All the while, the lines of police trained their gaze, and in some cases, their cameras, on the crowd. In preparation for the convention, the Cleveland police deployed a video unit, to balance out the thousands of cell phone cameras in the crowd.
Along the way, I met people like Harry Berberian, who said he was punched in the face while working security at a convention-related event last week, because, he says, the guy thought he was a cop. “He sucker punched me,” he says. Berberian still had the stitches over his eye to prove it.
I met people like Renla Session, a 60-year old auto industry worker from Detroit, who said of the police, “They’re not scared, they’re hateful.”
And as the crowd bashed Donald Trump with the chant “No Trump, No KKK, No fascist USA,” I met people like Kerry Zielinski, a 41-year old steel worker, Trump supporter, and Cleveland native. “I think it’s a bunch of horse shit,” Zielinski said of the protests. “If I see anyone burn a flag in front of my apartment, I’ll go to jail if I have to.”
There were skateboarding vigilantes with GoPros strapped to their heads, ready to record any roughhousing that went on and a ragtag group called Rust Belt Medics, who were there to provide volunteer first aid.
Thankfully, they weren’t needed. But it was just Day One. And even though the crowd was contained, it was clear that the animosity that’s been simmering between Republicans and Democrats, minority groups and the police, immigrants and citizens—and pretty much everyone this election cycle—has bubbled up to the surface in Cleveland. People on all sides are cautiously anticipating the boiling point.
So no, I didn’t expect the day to end with a not-so-brief embrace with perfect strangers. But that’s exactly what happened. After the protest ended, I wandered over to a free concert on Cleveland State University’s campus, where The Roots were scheduled to headline. Sponsored by The AIDS Healthcare Foundation, the event focused on social issues including HIV and AIDS awareness, and the majority of the crowd, it seemed, was not in town for the convention. Between DJ sets and musical acts, a man named Ken Nwadike hopped on stage in a black T-shirt that read, simply “Free Hugs.”
Nwadike has become an unlikely YouTube celebrity over the last year, traveling to political rallies across the country, recording what happens when he offers perfect strangers a hug.
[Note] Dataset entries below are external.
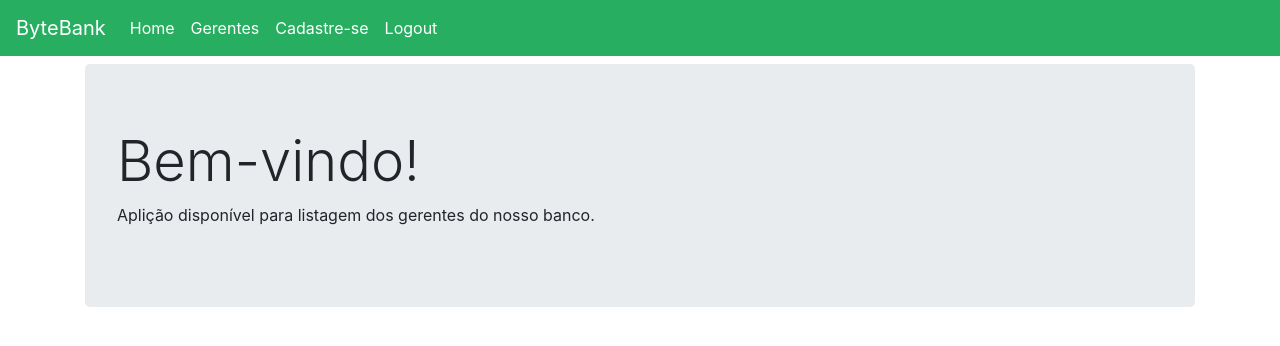
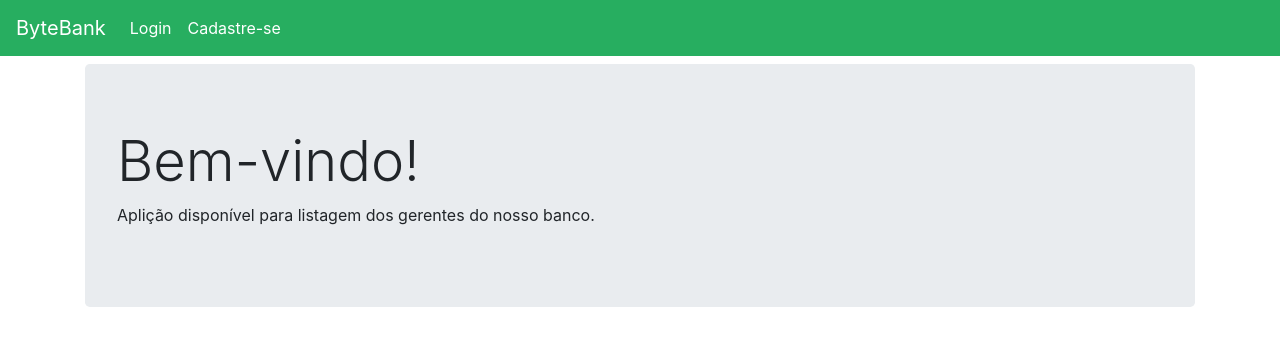
Before and after one commit to pedro-demeu/vuex-auth, a Vue app in the folder vuex-e-auth/: page /login in a window 1280 px wide. Shown: the top 346 px of the page. Built offline with nearby package versions, Linux system fonts and the light colour scheme.

Commit message:
Tratando navegação com autenticação

```diff
--- a/vuex-e-auth/src/App.vue
+++ b/vuex-e-auth/src/App.vue
@@ -1,43 +1,15 @@
 <template>
   <div id="app">
-    <nav class="navbar navbar-expand-lg navbar-bytebank">
-      <a class="navbar-brand" href="#">ByteBank</a>
-      <button class="navbar-toggler" type="button" data-toggle="collapse" data-target="#navbarSupportedContent" aria-controls="navbarSupportedContent" aria-expanded="false" aria-label="Toggle navigation">
-        <span class="navbar-toggler-icon"></span>
-      </button>
-      <div class="collapse navbar-collapse" id="navbarSupportedContent">
-        <ul class="navbar-nav mr-auto">
-          <li class="nav-item">
-            <router-link class="nav-link" to="/">Home</router-link>
-          </li>
-          <li class="nav-item">
-            <router-link to="/gerentes" class="nav-link">
-              Gerentes
-            </router-link>
-          </li>
-          <li class="nav-item">
-            <router-link to="/cadastre-se" class="nav-link">
-              Cadastre-se
-            </router-link>
-          </li>
-          <li class="nav-item">
-            <a href="#" class="nav-link" @click.prevent="efetuarLogout">Logout</a>
-          </li>
-        </ul>
-      </div>
-    </nav>
-    <router-view/>
+    <Navbar />
+    <router-view />
   </div>
 </template>
 <script>
+import Navbar from './components/Navbar.vue';
 export default {
-  methods: {
-    efetuarLogout() {
-      localStorage.removeItem('token')
-      this.$router.push({ name: 'login'})
-    }
-  }
-}
+  components: { Navbar },
+
+};
 </script>
 
 <style>
--- /dev/null
+++ b/vuex-e-auth/src/components/Navbar.vue
@@ -0,0 +1,38 @@
+<template>
+  <nav class="navbar navbar-expand-lg navbar-bytebank">
+    <a class="navbar-brand" href="#">ByteBank</a>
+    <button
+      class="navbar-toggler"
+      type="button"
+      data-toggle="collapse"
+      data-target="#navbarSupportedContent"
+      aria-controls="navbarSupportedContent"
+      aria-expanded="false"
+      aria-label="Toggle navigation"
+    >
+      <span class="navbar-toggler-icon"></span>
+    </button>
+    <div class="collapse navbar-collapse" id="navbarSupportedContent">
+      <navbar-logado v-if="usuarioestaLogado" />
+      <navbar-deslogado v-else />
+
+    </div>
+  </nav>
+</template>
+
+<script>
+import NavbarDeslogado from './NavbarDeslogado.vue';
+import NavbarLogado from './NavbarLogado.vue';
+export default {
+  components: { NavbarDeslogado, NavbarLogado },
+
+  computed: {
+    usuarioestaLogado() {
+      return Boolean(localStorage.getItem("token"));
+    },
+  },
+};
+</script>
+
+<style>
+</style>
--- /dev/null
+++ b/vuex-e-auth/src/components/NavbarDeslogado.vue
@@ -0,0 +1,21 @@
+<template>
+  <ul class="navbar-nav mr-auto">
+    <li class="nav-item">
+      <router-link to="/login" class="nav-link"> Login </router-link>
+    </li>
+    <li class="nav-item">
+      <router-link to="/cadastre-se" class="nav-link">
+        Cadastre-se
+      </router-link>
+    </li>
+  </ul>
+</template>
+
+<script>
+export default {
+
+};
+</script>
+
+<style>
+</style>
--- /dev/null
+++ b/vuex-e-auth/src/components/NavbarLogado.vue
@@ -0,0 +1,32 @@
+<template>
+  <ul class="navbar-nav mr-auto">
+    <li class="nav-item">
+      <router-link class="nav-link" to="/">Home</router-link>
+    </li>
+    <li class="nav-item">
+      <router-link to="/gerentes" class="nav-link"> Gerentes </router-link>
+    </li>
+    <li class="nav-item">
+      <router-link to="/cadastre-se" class="nav-link">
+        Cadastre-se
+      </router-link>
+    </li>
+    <li class="nav-item">
+      <a href="#" class="nav-link" @click.prevent="efetuarLogout">Logout</a>
+    </li>
+  </ul>
+</template>
+
+<script>
+export default {
+  methods: {
+    efetuarLogout() {
+      localStorage.removeItem("token");
+      this.$router.push({ name: "login" });
+    },
+  },
+};
+</script>
+
+<style>
+</style>
```
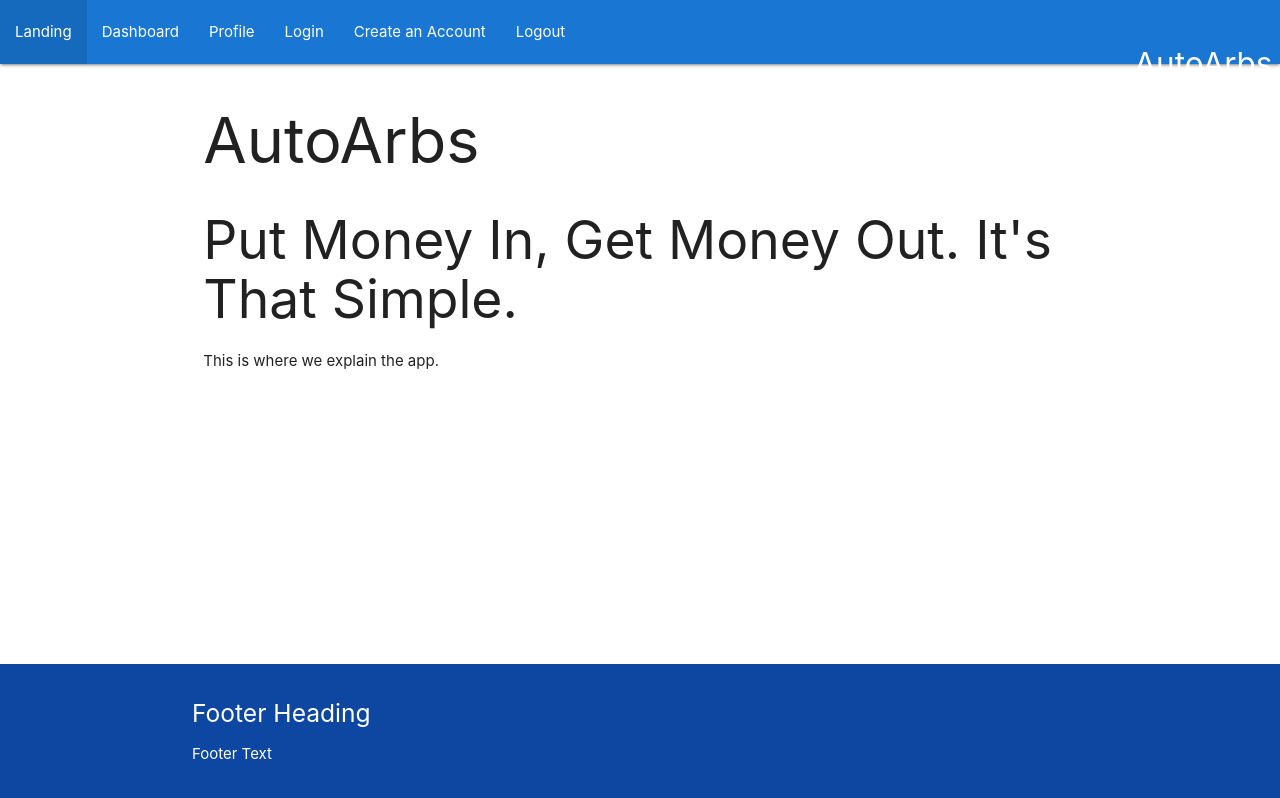
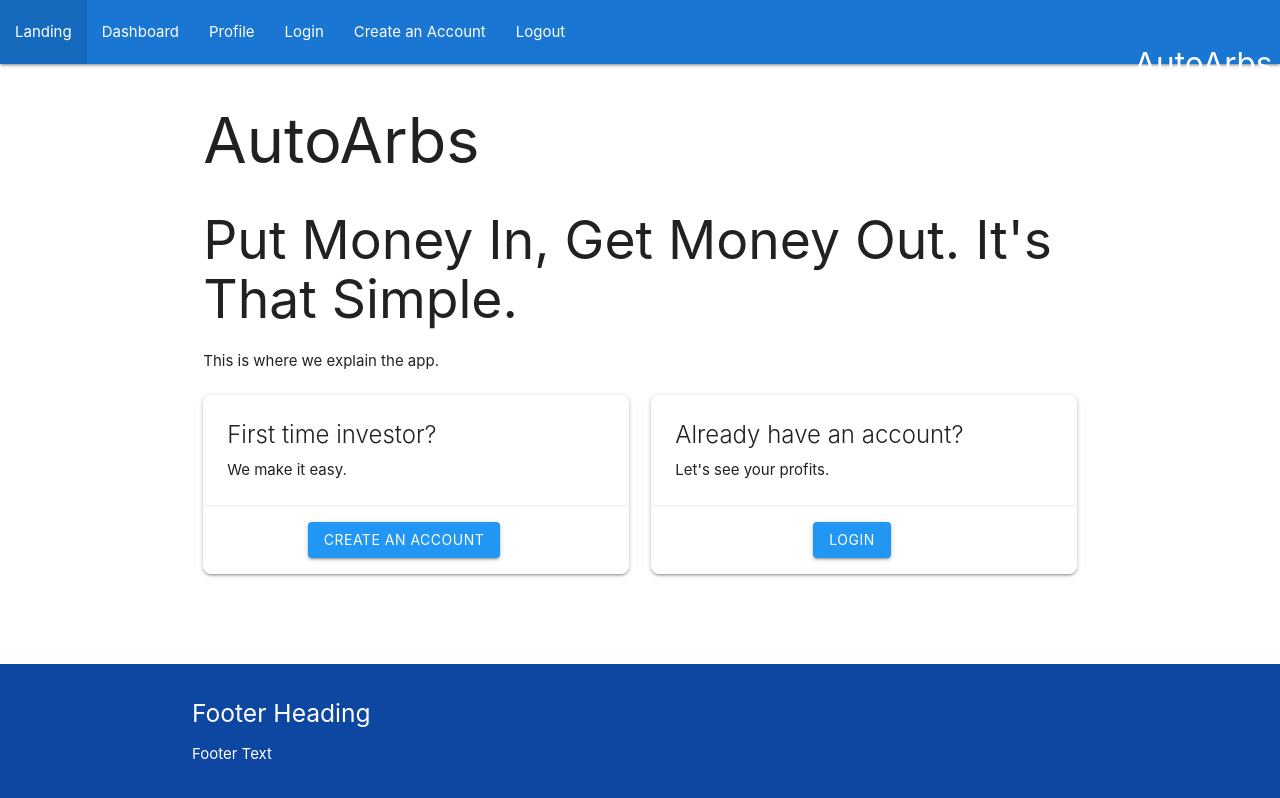
Before and after one commit to qbit-0/autoarbs, a React (Create React App) app in the folder autoarbs/: page / in a window 1280 px wide. Built offline with nearby package versions, Linux system fonts and the light colour scheme.

Commit message:
Add cards on landing page to create account or login

```diff
--- a/autoarbs/src/components/pages/LandingPage.tsx
+++ b/autoarbs/src/components/pages/LandingPage.tsx
@@ -1,3 +1,5 @@
+import { Link } from "react-router-dom";
+
 type Props = {};
 
 const LandingPage = (props: Props) => {
@@ -10,6 +12,46 @@ const LandingPage = (props: Props) => {
             <h2>Put Money In, Get Money Out. It's That Simple.</h2>
             <p>This is where we explain the app.</p>
           </div>
+          <div className="row">
+            <div className="col s12 m6">
+              <div className="card hoverable">
+                <div>
+                  <div className="card-content">
+                    <span className="card-title">First time investor?</span>
+                    <p>We make it easy.</p>
+                  </div>
+                  <div className="card-action">
+                    <div className="flex justify-center">
+                      <Link to="/registration">
+                        <button className="btn waves-effect waves-light">
+                          Create an Account
+                        </button>
+                      </Link>
+                    </div>
+                  </div>
+                </div>
+              </div>
+            </div>
+            <div className="col s12 m6">
+              <div className="card hoverable">
+                <div>
+                  <div className="card-content">
+                    <span className="card-title">Already have an account?</span>
+                    <p>Let's see your profits.</p>
+                  </div>
+                  <div className="card-action">
+                    <div className="flex justify-center">
+                      <Link to="/login">
+                        <button className="btn waves-effect waves-light">
+                          Login
+                        </button>
+                      </Link>
+                    </div>
+                  </div>
+                </div>
+              </div>
+            </div>
+          </div>
         </div>
       </div>
     </div>
```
“Anytime I see hate or tragedy or anything going on in the world, whether it’s shootings or terrorism or bombings, I try to go in and reverse that process by spreading as much love as possible,” Nwadike said, before telling everyone in the audience to turn to a stranger and hug it out. And the craziest thing was that we didn’t roll our eyes. We didn’t laugh. We hugged each other. Sure, it was a gimmick. But damn if I didn’t need it. After the last few weeks, I think maybe we all do.
— issie lapowsky (@issielapowsky) July 17, 2016